** Opening Provided data block **

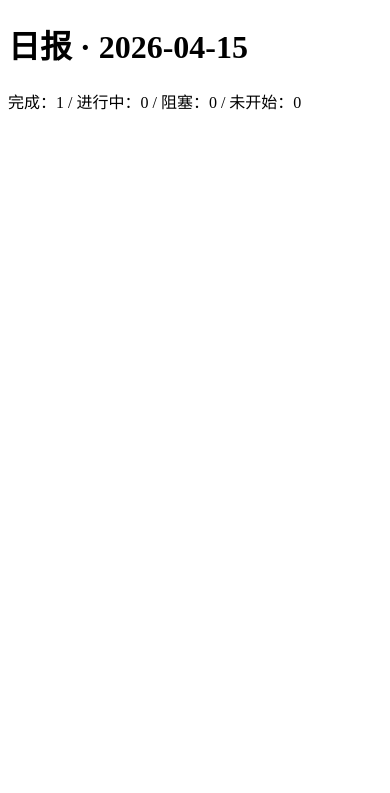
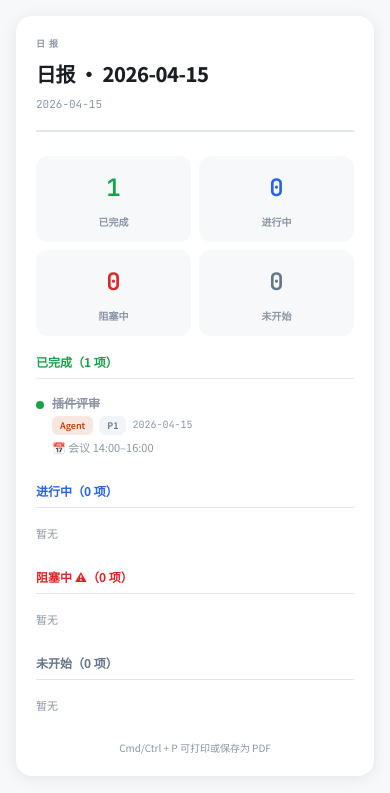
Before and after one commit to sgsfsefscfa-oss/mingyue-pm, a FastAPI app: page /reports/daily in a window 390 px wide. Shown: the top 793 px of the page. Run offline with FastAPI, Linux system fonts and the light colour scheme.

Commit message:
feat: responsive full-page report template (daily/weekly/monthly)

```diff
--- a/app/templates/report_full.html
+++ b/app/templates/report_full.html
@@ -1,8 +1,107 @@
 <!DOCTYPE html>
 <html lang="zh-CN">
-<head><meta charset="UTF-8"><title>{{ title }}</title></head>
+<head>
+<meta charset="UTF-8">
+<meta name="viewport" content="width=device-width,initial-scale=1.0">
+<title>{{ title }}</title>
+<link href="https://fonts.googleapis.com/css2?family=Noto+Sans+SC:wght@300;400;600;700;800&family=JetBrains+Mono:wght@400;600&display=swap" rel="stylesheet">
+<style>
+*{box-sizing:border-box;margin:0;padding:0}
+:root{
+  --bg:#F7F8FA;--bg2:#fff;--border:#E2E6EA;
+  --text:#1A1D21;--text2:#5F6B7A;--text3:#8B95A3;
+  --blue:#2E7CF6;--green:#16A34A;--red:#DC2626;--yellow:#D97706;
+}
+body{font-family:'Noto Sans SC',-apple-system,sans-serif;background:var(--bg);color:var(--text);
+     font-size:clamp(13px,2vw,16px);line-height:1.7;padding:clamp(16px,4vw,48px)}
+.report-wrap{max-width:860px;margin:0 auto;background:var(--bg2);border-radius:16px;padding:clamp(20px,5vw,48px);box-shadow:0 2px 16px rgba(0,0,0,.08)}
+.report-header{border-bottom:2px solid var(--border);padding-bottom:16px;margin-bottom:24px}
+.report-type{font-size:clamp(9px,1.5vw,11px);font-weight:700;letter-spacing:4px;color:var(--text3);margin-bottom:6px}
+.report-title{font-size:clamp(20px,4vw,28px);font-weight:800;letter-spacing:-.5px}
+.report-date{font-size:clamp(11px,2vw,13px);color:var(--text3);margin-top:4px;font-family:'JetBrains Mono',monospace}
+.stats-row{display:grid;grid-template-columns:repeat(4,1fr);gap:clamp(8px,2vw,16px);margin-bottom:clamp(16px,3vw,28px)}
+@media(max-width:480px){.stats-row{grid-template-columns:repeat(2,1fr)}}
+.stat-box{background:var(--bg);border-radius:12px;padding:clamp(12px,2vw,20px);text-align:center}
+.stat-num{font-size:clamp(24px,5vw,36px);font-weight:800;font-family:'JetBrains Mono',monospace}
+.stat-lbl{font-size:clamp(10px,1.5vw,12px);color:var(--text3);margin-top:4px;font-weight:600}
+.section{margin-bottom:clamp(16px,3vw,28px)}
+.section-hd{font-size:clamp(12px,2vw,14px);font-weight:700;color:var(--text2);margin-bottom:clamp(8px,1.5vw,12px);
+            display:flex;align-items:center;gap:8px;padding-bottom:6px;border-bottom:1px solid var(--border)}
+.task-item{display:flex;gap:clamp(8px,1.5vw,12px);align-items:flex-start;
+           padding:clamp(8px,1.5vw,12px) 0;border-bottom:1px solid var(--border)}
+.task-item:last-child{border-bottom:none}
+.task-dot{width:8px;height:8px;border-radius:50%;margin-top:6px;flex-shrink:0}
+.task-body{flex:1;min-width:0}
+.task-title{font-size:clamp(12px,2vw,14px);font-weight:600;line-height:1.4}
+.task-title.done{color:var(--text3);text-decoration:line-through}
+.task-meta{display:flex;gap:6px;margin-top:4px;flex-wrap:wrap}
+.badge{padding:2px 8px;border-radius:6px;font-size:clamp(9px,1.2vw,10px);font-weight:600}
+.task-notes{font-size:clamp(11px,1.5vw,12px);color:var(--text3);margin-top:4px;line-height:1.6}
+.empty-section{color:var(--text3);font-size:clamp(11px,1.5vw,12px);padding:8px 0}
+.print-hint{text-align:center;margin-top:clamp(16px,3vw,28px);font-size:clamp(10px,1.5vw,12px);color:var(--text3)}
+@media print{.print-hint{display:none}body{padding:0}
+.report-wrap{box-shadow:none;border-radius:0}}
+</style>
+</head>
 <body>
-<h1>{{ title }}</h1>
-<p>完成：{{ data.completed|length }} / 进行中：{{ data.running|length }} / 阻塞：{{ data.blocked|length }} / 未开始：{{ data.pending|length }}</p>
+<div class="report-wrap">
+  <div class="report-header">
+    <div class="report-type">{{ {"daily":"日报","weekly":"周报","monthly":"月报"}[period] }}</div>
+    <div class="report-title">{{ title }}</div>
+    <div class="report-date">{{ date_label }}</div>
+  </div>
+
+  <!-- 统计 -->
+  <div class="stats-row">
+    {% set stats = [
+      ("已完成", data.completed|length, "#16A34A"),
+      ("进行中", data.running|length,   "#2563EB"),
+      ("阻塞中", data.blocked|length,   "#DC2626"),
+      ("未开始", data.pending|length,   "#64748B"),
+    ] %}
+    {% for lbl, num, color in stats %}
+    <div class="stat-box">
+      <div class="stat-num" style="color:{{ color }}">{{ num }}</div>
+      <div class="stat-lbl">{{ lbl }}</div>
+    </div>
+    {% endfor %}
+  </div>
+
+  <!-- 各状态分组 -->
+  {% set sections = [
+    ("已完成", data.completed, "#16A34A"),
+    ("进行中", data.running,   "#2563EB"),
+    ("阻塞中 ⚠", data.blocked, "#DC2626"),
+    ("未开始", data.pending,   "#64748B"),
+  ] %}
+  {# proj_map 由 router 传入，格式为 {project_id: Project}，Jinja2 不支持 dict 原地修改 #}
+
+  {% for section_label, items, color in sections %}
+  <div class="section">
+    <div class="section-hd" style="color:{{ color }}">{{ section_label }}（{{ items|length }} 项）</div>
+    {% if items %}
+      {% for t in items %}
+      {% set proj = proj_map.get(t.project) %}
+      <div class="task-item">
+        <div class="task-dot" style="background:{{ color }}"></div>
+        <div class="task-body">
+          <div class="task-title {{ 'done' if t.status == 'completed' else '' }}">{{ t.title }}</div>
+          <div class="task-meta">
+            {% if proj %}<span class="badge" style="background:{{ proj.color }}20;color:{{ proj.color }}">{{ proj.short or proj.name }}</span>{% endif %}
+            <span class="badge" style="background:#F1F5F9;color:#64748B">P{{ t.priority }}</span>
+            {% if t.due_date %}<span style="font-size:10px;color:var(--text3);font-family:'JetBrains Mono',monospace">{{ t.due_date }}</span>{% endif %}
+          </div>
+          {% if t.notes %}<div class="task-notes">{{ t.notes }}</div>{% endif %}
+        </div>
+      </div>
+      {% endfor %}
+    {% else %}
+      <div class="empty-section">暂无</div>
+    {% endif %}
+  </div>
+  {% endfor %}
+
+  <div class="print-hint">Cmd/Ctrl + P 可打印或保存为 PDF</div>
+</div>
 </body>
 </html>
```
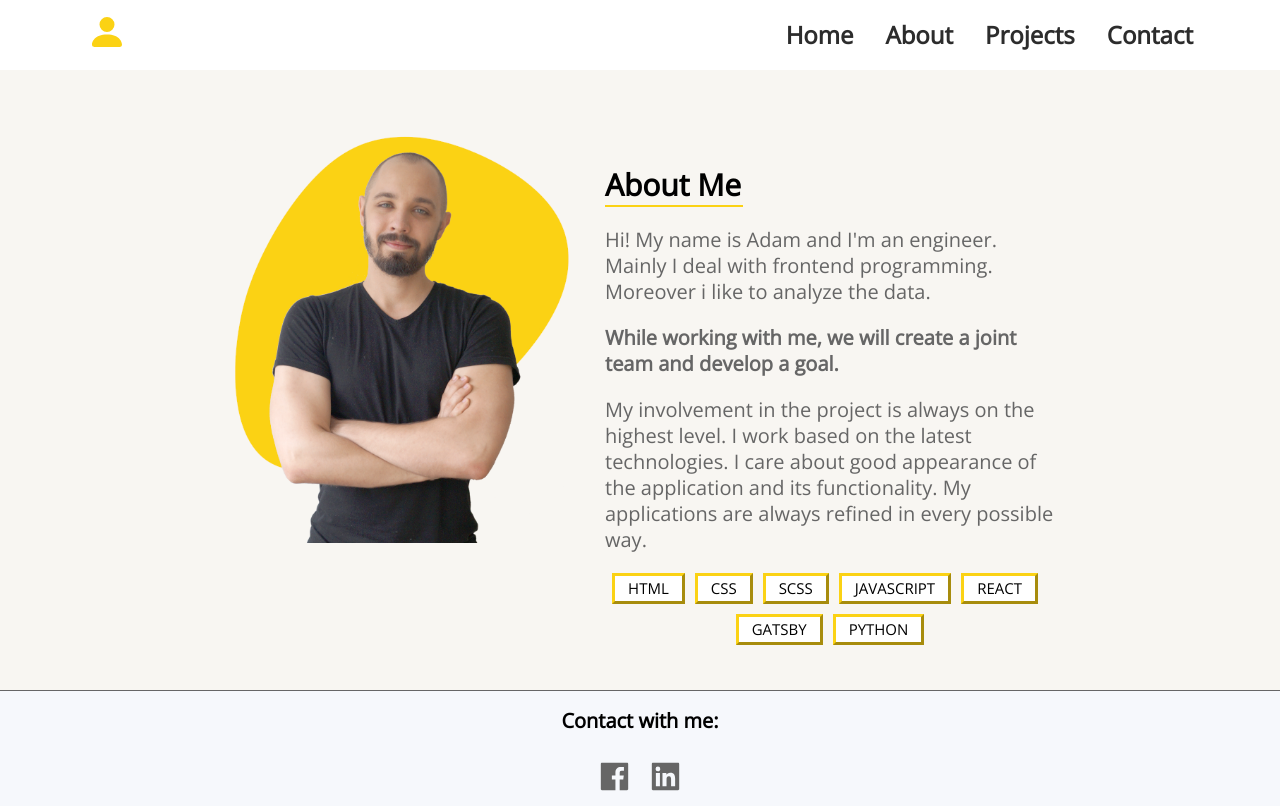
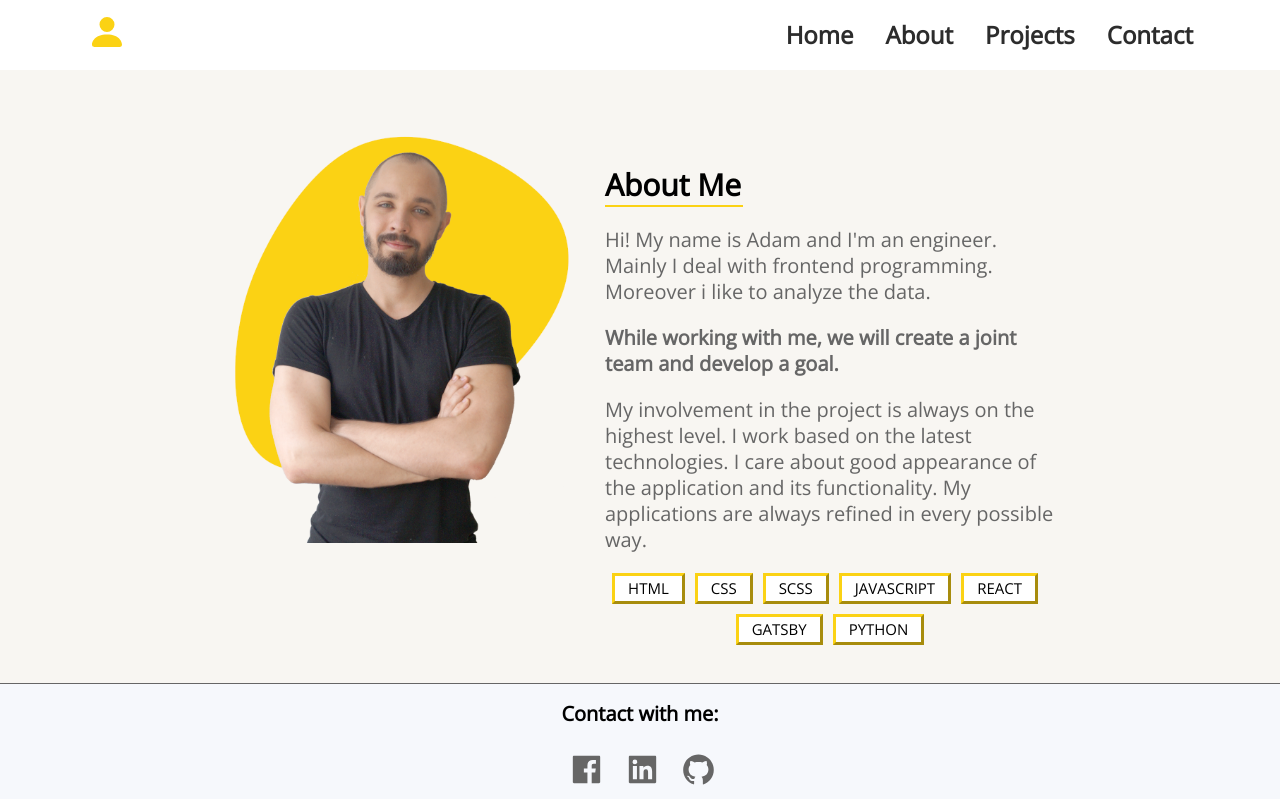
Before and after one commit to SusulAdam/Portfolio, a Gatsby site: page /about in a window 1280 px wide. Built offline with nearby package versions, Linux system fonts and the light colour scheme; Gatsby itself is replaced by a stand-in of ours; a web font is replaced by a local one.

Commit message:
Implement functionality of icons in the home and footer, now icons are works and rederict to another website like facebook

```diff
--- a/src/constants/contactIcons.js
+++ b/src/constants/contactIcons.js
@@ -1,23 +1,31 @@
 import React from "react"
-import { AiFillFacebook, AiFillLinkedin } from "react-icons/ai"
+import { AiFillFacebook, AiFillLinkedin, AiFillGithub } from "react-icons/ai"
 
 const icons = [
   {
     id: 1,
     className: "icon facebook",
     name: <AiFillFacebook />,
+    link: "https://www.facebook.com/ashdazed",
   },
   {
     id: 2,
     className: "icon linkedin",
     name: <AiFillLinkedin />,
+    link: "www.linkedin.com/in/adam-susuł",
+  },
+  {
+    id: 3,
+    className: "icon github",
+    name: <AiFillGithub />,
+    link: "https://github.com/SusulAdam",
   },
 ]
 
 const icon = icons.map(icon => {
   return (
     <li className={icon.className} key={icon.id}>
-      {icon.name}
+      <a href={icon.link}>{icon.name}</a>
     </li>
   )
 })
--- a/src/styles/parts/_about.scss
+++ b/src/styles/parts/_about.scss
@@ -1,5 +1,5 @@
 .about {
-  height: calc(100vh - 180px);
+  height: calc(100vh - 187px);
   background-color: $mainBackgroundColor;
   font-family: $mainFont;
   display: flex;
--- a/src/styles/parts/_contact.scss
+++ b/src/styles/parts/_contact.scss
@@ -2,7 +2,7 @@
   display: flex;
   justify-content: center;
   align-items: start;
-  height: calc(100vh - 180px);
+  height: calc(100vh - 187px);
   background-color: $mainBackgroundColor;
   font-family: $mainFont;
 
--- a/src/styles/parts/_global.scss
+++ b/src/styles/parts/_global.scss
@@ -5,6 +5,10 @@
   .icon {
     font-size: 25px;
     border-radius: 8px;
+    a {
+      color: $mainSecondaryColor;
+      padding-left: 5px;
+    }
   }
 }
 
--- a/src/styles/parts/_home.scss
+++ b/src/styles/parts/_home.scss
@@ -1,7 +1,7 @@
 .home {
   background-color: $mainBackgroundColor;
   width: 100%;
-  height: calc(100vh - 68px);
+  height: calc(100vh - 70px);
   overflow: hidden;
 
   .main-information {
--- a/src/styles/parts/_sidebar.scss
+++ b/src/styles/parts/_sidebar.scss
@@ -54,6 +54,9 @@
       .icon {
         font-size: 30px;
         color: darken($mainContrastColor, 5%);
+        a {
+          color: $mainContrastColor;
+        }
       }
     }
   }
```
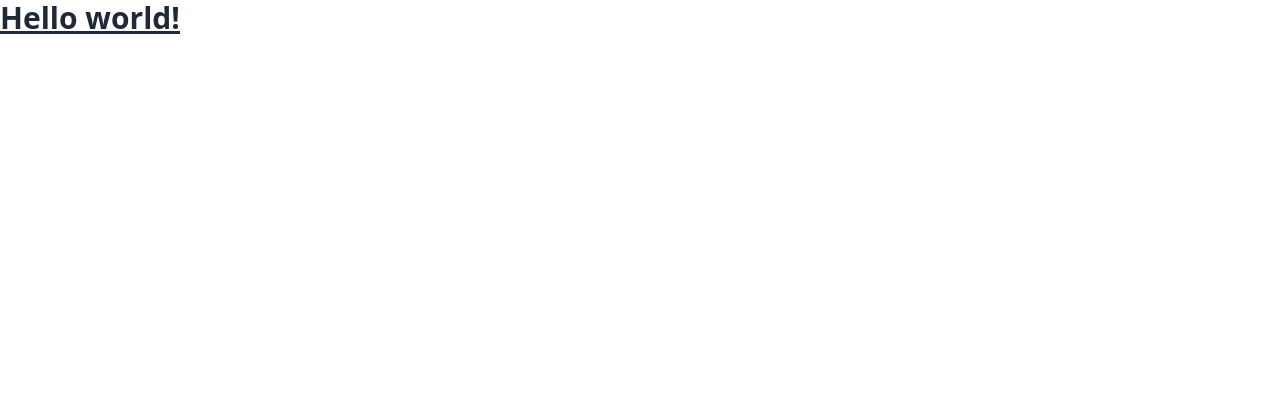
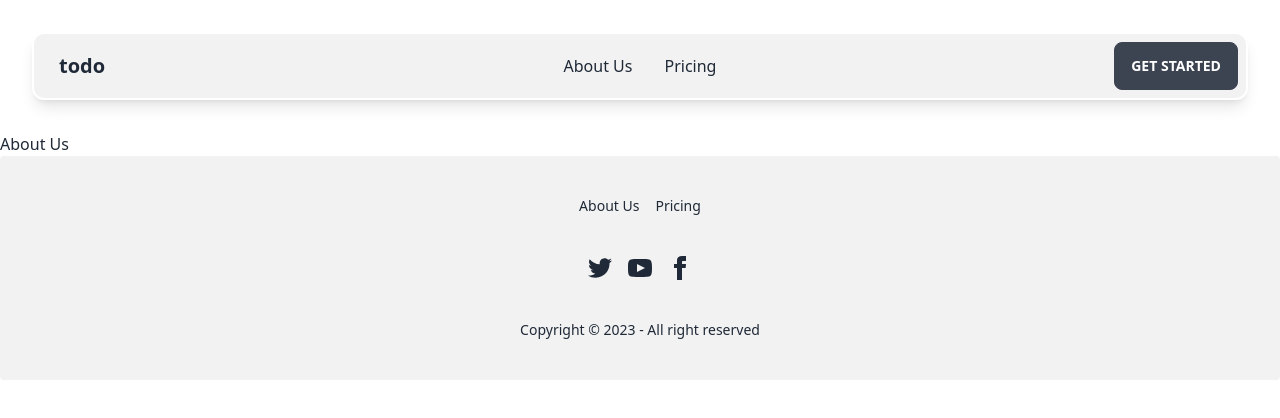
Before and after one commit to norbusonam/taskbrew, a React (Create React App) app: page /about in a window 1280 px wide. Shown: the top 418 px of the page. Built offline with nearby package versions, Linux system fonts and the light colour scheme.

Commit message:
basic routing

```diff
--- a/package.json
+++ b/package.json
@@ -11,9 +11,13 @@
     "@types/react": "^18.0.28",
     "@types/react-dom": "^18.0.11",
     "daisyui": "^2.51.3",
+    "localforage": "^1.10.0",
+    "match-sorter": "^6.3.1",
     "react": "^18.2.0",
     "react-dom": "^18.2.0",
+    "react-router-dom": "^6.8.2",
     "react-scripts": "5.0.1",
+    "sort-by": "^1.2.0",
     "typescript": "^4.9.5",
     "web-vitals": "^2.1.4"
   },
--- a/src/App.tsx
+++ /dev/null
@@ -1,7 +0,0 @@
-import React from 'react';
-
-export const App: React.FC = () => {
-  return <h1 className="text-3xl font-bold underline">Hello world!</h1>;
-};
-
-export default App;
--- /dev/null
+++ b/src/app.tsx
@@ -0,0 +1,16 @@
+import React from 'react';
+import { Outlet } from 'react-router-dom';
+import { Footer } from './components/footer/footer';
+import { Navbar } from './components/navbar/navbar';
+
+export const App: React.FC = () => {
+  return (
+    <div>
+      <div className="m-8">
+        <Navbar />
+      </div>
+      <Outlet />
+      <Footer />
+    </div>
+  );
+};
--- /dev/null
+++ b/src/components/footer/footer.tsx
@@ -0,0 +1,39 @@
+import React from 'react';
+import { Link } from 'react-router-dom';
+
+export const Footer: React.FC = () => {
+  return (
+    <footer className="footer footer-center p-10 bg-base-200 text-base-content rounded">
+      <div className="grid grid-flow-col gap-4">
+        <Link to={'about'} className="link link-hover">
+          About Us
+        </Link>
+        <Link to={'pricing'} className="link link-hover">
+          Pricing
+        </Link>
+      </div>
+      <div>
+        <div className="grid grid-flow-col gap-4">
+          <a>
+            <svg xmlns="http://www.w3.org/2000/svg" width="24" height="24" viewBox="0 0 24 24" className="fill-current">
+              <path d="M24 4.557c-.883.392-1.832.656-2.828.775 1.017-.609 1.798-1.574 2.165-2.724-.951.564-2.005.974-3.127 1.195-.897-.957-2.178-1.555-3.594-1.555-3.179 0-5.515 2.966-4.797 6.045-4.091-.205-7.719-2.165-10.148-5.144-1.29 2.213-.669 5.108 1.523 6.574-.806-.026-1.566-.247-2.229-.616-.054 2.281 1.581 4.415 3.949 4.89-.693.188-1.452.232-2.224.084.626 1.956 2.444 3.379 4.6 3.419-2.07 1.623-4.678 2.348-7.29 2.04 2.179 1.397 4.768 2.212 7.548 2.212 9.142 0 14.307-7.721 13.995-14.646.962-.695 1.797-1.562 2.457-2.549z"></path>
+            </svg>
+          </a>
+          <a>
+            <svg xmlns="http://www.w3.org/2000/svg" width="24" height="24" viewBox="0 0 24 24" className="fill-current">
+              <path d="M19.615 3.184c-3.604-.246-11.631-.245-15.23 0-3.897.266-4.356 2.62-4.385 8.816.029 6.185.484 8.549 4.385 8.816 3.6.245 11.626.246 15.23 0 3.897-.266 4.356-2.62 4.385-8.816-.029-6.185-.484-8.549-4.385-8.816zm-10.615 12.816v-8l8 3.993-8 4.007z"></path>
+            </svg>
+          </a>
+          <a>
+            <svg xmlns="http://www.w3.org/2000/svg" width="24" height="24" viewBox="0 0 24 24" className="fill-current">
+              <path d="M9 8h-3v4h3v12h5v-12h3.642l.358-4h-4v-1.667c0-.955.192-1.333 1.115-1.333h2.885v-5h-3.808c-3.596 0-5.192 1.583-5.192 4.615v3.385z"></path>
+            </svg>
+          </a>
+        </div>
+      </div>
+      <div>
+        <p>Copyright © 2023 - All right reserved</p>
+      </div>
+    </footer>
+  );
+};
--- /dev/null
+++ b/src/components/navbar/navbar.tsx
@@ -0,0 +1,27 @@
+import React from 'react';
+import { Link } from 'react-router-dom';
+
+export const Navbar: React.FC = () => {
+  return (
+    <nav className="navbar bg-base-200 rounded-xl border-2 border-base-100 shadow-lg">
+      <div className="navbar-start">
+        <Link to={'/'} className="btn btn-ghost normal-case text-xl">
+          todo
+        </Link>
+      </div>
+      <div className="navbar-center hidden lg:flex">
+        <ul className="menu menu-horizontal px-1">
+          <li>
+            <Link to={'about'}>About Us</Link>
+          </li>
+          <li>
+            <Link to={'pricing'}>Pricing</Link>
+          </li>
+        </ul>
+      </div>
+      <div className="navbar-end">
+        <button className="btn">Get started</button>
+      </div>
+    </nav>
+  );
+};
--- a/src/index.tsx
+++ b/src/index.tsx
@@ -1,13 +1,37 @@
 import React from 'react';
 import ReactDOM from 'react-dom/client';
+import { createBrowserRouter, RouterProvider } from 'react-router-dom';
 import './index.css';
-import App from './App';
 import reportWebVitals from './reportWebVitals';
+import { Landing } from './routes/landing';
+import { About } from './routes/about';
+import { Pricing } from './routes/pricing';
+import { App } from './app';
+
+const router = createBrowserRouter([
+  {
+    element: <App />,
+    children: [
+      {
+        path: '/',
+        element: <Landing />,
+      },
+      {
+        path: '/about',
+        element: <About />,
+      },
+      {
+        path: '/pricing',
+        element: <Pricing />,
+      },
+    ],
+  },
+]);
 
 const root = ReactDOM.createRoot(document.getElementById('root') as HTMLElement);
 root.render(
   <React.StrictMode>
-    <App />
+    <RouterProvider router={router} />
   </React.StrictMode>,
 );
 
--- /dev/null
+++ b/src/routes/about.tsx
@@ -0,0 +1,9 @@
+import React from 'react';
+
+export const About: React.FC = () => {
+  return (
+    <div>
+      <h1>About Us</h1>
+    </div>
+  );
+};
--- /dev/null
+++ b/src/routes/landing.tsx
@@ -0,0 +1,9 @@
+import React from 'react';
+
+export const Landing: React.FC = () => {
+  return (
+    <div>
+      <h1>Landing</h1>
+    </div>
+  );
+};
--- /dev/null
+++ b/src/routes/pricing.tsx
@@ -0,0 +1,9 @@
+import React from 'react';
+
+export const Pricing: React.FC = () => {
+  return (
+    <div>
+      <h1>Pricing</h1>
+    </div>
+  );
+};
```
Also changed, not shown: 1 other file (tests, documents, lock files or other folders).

** Closing Provided data block **

The answer should consist of every line from the listing above that includes the word "spacing".

▸ Answer for this exercise
+.report-type{font-size:clamp(9px,1.5vw,11px);font-weight:700;letter-spacing:4px;color:var(--text3);margin-bottom:6px}
+.report-title{font-size:clamp(20px,4vw,28px);font-weight:800;letter-spacing:-.5px}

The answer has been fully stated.